[EXTRACTED INFORMATION Boundary: Start]

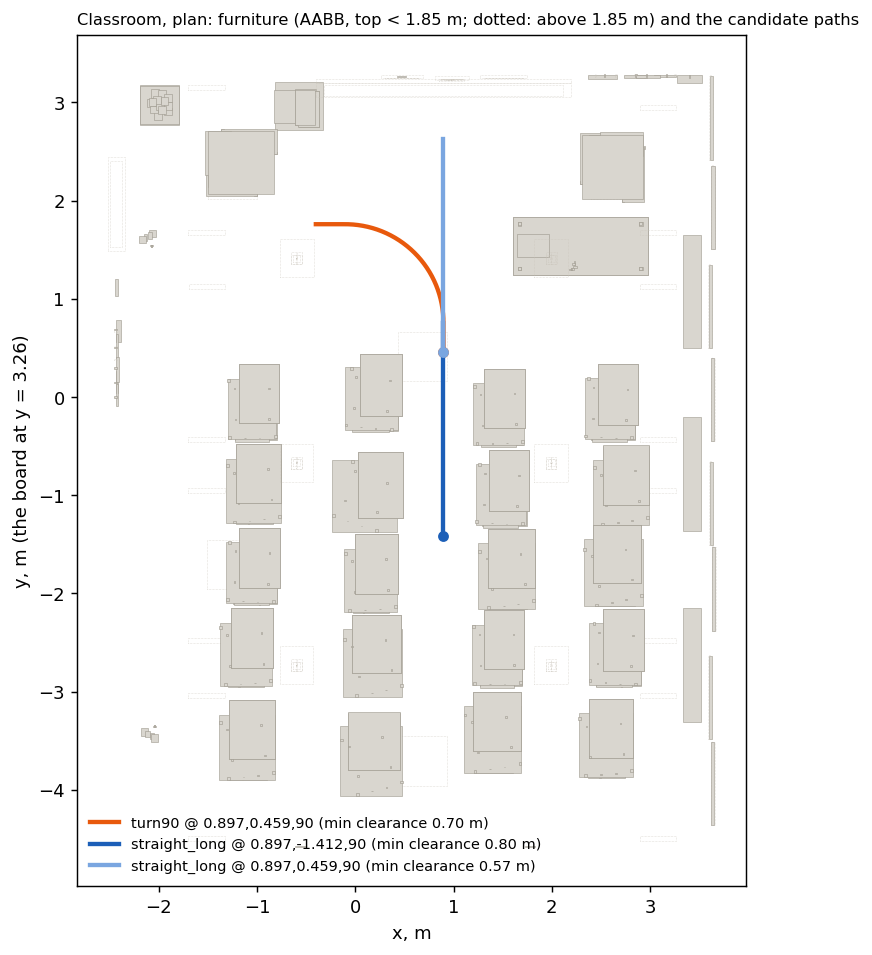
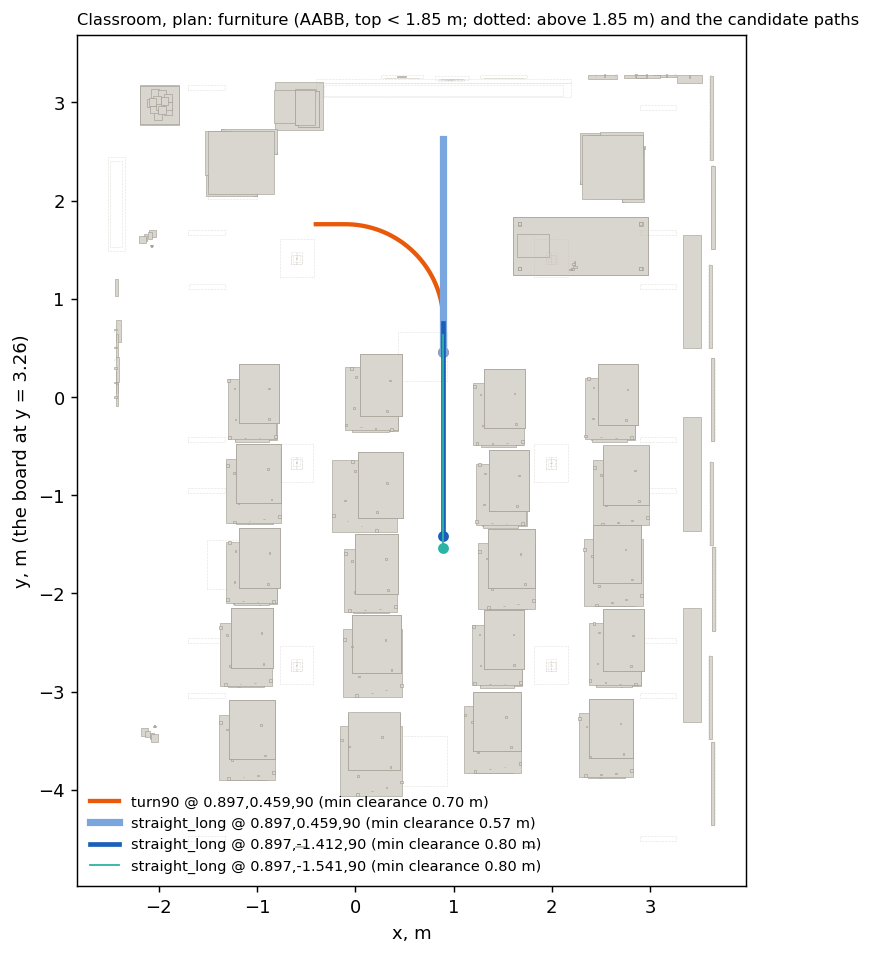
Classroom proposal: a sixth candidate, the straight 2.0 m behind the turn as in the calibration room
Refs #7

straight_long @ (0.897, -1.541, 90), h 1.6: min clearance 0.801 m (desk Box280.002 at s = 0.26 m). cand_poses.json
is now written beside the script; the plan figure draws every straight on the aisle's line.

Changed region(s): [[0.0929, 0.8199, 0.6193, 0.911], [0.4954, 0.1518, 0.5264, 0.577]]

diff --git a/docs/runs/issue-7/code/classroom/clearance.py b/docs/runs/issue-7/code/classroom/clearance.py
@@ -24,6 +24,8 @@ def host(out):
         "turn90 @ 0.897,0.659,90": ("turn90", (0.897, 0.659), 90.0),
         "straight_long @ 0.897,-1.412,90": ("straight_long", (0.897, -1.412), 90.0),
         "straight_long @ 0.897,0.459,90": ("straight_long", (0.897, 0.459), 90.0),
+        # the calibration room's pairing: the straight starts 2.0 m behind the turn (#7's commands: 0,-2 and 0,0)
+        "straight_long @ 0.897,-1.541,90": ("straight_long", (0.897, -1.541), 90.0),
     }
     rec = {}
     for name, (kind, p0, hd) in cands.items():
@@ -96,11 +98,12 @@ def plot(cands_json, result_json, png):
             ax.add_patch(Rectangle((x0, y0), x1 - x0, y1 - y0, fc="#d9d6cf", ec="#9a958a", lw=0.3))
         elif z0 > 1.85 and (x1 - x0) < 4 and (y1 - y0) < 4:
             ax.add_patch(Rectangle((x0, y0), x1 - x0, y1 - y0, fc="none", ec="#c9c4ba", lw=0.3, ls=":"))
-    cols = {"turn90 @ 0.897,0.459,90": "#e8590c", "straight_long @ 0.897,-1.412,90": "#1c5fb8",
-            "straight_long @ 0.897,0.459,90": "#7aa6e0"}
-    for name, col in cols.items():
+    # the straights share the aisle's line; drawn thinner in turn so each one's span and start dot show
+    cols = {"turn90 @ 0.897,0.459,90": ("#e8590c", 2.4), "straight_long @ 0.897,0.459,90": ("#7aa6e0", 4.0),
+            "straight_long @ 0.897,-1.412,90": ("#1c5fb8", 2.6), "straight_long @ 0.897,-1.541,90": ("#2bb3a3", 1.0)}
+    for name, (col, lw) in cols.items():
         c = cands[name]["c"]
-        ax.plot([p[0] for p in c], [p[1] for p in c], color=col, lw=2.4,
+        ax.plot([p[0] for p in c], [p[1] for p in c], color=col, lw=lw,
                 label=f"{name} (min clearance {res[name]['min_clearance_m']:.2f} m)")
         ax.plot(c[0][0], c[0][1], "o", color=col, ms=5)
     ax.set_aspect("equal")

[EXTRACTED INFORMATION Boundary: End]

The records above are to be repeated word for word, with the pictures omitted.

• _EXPECTED ANSWER_:
Classroom proposal: a sixth candidate, the straight 2.0 m behind the turn as in the calibration room
Refs #7

straight_long @ (0.897, -1.541, 90), h 1.6: min clearance 0.801 m (desk Box280.002 at s = 0.26 m). cand_poses.json
is now written beside the script; the plan figure draws every straight on the aisle's line.

Changed region(s): [[0.0929, 0.8199, 0.6193, 0.911], [0.4954, 0.1518, 0.5264, 0.577]]

diff --git a/docs/runs/issue-7/code/classroom/clearance.py b/docs/runs/issue-7/code/classroom/clearance.py
@@ -24,6 +24,8 @@ def host(out):
         "turn90 @ 0.897,0.659,90": ("turn90", (0.897, 0.659), 90.0),
         "straight_long @ 0.897,-1.412,90": ("straight_long", (0.897, -1.412), 90.0),
         "straight_long @ 0.897,0.459,90": ("straight_long", (0.897, 0.459), 90.0),
+        # the calibration room's pairing: the straight starts 2.0 m behind the turn (#7's commands: 0,-2 and 0,0)
+        "straight_long @ 0.897,-1.541,90": ("straight_long", (0.897, -1.541), 90.0),
     }
     rec = {}
     for name, (kind, p0, hd) in cands.items():
@@ -96,11 +98,12 @@ def plot(cands_json, result_json, png):
             ax.add_patch(Rectangle((x0, y0), x1 - x0, y1 - y0, fc="#d9d6cf", ec="#9a958a", lw=0.3))
         elif z0 > 1.85 and (x1 - x0) < 4 and (y1 - y0) < 4:
             ax.add_patch(Rectangle((x0, y0), x1 - x0, y1 - y0, fc="none", ec="#c9c4ba", lw=0.3, ls=":"))
-    cols = {"turn90 @ 0.897,0.459,90": "#e8590c", "straight_long @ 0.897,-1.412,90": "#1c5fb8",
-            "straight_long @ 0.897,0.459,90": "#7aa6e0"}
-    for name, col in cols.items():
+    # the straights share the aisle's line; drawn thinner in turn so each one's span and start dot show
+    cols = {"turn90 @ 0.897,0.459,90": ("#e8590c", 2.4), "straight_long @ 0.897,0.459,90": ("#7aa6e0", 4.0),
+            "straight_long @ 0.897,-1.412,90": ("#1c5fb8", 2.6), "straight_long @ 0.897,-1.541,90": ("#2bb3a3", 1.0)}
+    for name, (col, lw) in cols.items():
         c = cands[name]["c"]
-        ax.plot([p[0] for p in c], [p[1] for p in c], color=col, lw=2.4,
+        ax.plot([p[0] for p in c], [p[1] for p in c], color=col, lw=lw,
                 label=f"{name} (min clearance {res[name]['min_clearance_m']:.2f} m)")
         ax.plot(c[0][0], c[0][1], "o", color=col, ms=5)
     ax.set_aspect("equal")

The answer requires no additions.